    5 Ways to Lower Life Insurance Premiums

    Learn several effective methods for lowering life insurance premiums. These include quitting smoking and considering term life insurance.
  2. Budgeting

    The 7 Best Ways to Get Out of Debt

    Obtain information on how to put together and execute a plan to get out of debt, including the various steps and methods people use to become debt-free.
  3. Budgeting

    10 Ways to Save Money at the Farmers' Market

    Strategic shopping can help your budget as well as your health.
  4. Savings

    6 Ways to Save Money on Back-to-School Stuff

    Those school-supply lists just keep getting longer each year. Here's how to shop smart.
  5. Home & Auto

    4 Areas to Consider Roofing Material Types

    Roofing your home is very important, that’s why you should choose a roof specifically designed to handle your area’s climate.
  6. Insurance

    How to Shop for Home Insurance

    Tips for getting the best protection for your place and possessions.
  7. Personal Finance

    Sending Money: MoneyGram vs. Western Union

    Comparing the differences between the services – and the fees.
  8. Budgeting

    The 5 Most Expensive States for Child Care

    To get a better sense of how child care costs can fluctuate, here's a look at the costs of child care across the country.
  9. Home & Auto

    Looking To Invest In Home Improvements?

    Some home improvement projects could cost you more to complete than they’ll pay out in equity.

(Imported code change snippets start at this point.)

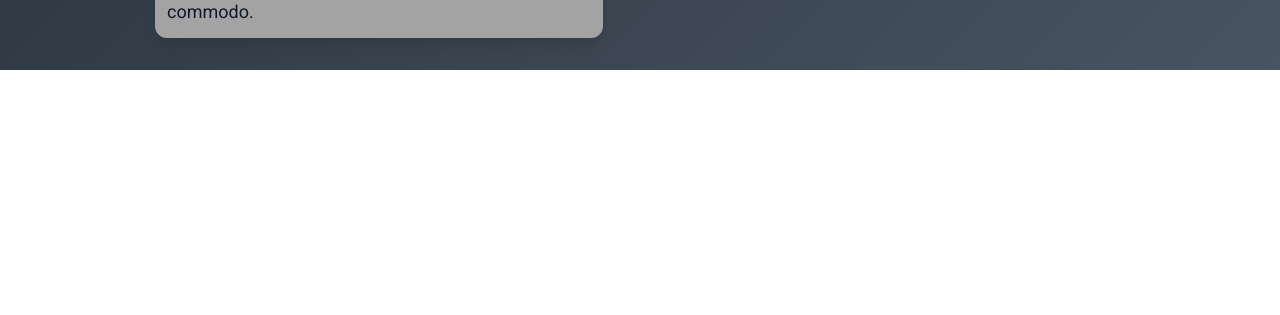
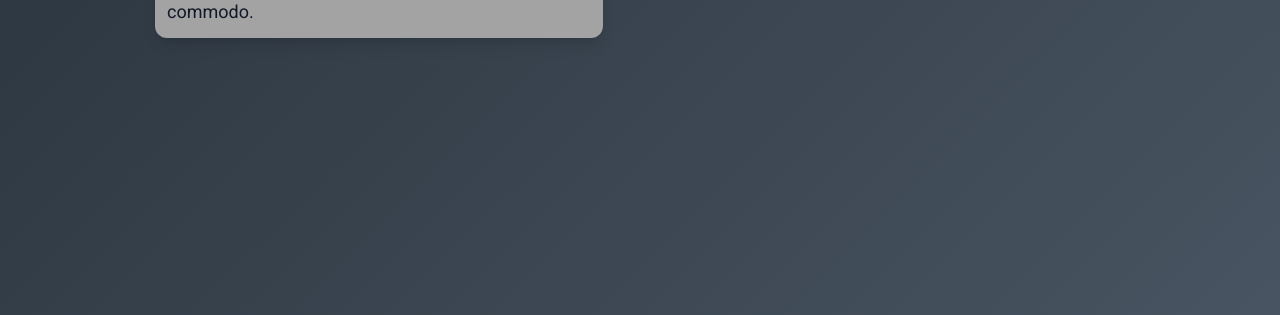
Before and after one commit to eryk-poradecki/maeror-portfolio, a Vue app: page / in a window 1280 px wide. Shown: the part 1098-1413 px from the top of the page. Before the commit the page ends 1168 px from the top, so only its background shows below. Built offline with nearby package versions, Linux system fonts and the light colour scheme; the HTML template or start-up script is replaced by a standard one.

Commit message:
fix: set min height of all tiles to be the same

```diff
--- a/src/views/Home.vue
+++ b/src/views/Home.vue
@@ -21,7 +21,7 @@
 </template> -->
 
 <template>
-  <div v-for="category in filteredCategories" :key="category" class="pt-10">
+  <div v-for="category in categories" :key="category" class="pt-10">
     <h1 v-if="hasProjectsInCategory(category)" class="text-3xl font-bold text-center text-neutral-200">
       {{ categoryNames[categories.indexOf(category)] }}
     </h1>
@@ -29,7 +29,7 @@
       <div
         v-for="project in projects"
         :key="project.id"
-        class="bg-neutral-400 shadow-lg rounded-xl max-w-md mx-auto"
+        class="bg-neutral-400 shadow-lg rounded-xl max-w-md mx-auto min-h-full"
       >
         <div v-if="project.category === category">
           <img
@@ -51,9 +51,7 @@
   </div>
 
   <teleport to="body">
-    <transition name="fade">
       <PopupModal v-if="isModalOpen" :closeModal="closeModal" :selectedProject="selectedProject" />
-    </transition>
   </teleport>
 </template>
 
@@ -87,9 +85,6 @@ const hasProjectsInCategory = (category) => {
   return projects.value.some((project) => project.category === category);
 };
 
-const filteredCategories = computed(() => {
-  return categories.filter((category) => hasProjectsInCategory(category));
-});
 </script>
 <style>
 
```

So, here we show you the worst projects to avoid.
  10. Fundamental Analysis

    Understanding the Internal Rate of Return Rule

    The internal rate of return rule is a popular method used to compare investments or projects.
RELATED TERMS
  1. Cost Accounting

    A type of accounting process that aims to capture a company's ...
  2. Internal Rate Of Return - IRR

    A metric used in capital budgeting measuring the profitability ...
  3. Linked Transfer Account

    Accounts held by an individual at a financial institution that ...
  4. Pension Risk Transfer

    When a defined benefit pension provider offloads some or all ...
  5. Foreign remittance

  6. Debt Consolidation

    The act of combining several loans or liabilities into one loan. ...
RELATED FAQS
  1. How does a bank determine what my discretionary income is when making a loan decision?

    Discretionary income is the money left over from your gross income each month after taking out taxes and paying for necessities. ... Read Full Answer >>
  2. How does the trust maker transfer funds into a revocable trust?

    Once a revocable trust is created, a trust maker transfers funds or property into the trust by including them in a list with ... Read Full Answer >>
  3. What is the range of deductibles offered with various health insurance plans?

    A wide range of possible deductibles are available with health insurance plans, starting as low as a few hundred dollars ... Read Full Answer >>
  4. How do I know how much of my income should be discretionary?

    While there is no hard rule for how much of a person's income should be discretionary, Inc. magazine points out that it would ... Read Full Answer >>
  5. What proportion of my income should I put into my demand deposit account?

    Generally speaking, aim to keep between two months and six months worth of your fixed expenses in your demand deposit accounts. ... Read Full Answer >>
  6. How do I use the rule of 72 to estimate compounding periods?

    The rule of 72 is best used to estimate compounding periods that are factors of two (2, 4, 12, 200 and so on). This is because ... Read Full Answer >>

You May Also Like

Trading Center
×

You are using adblocking software

Want access to all of Investopedia? Add us to your “whitelist”
so you'll never miss a feature!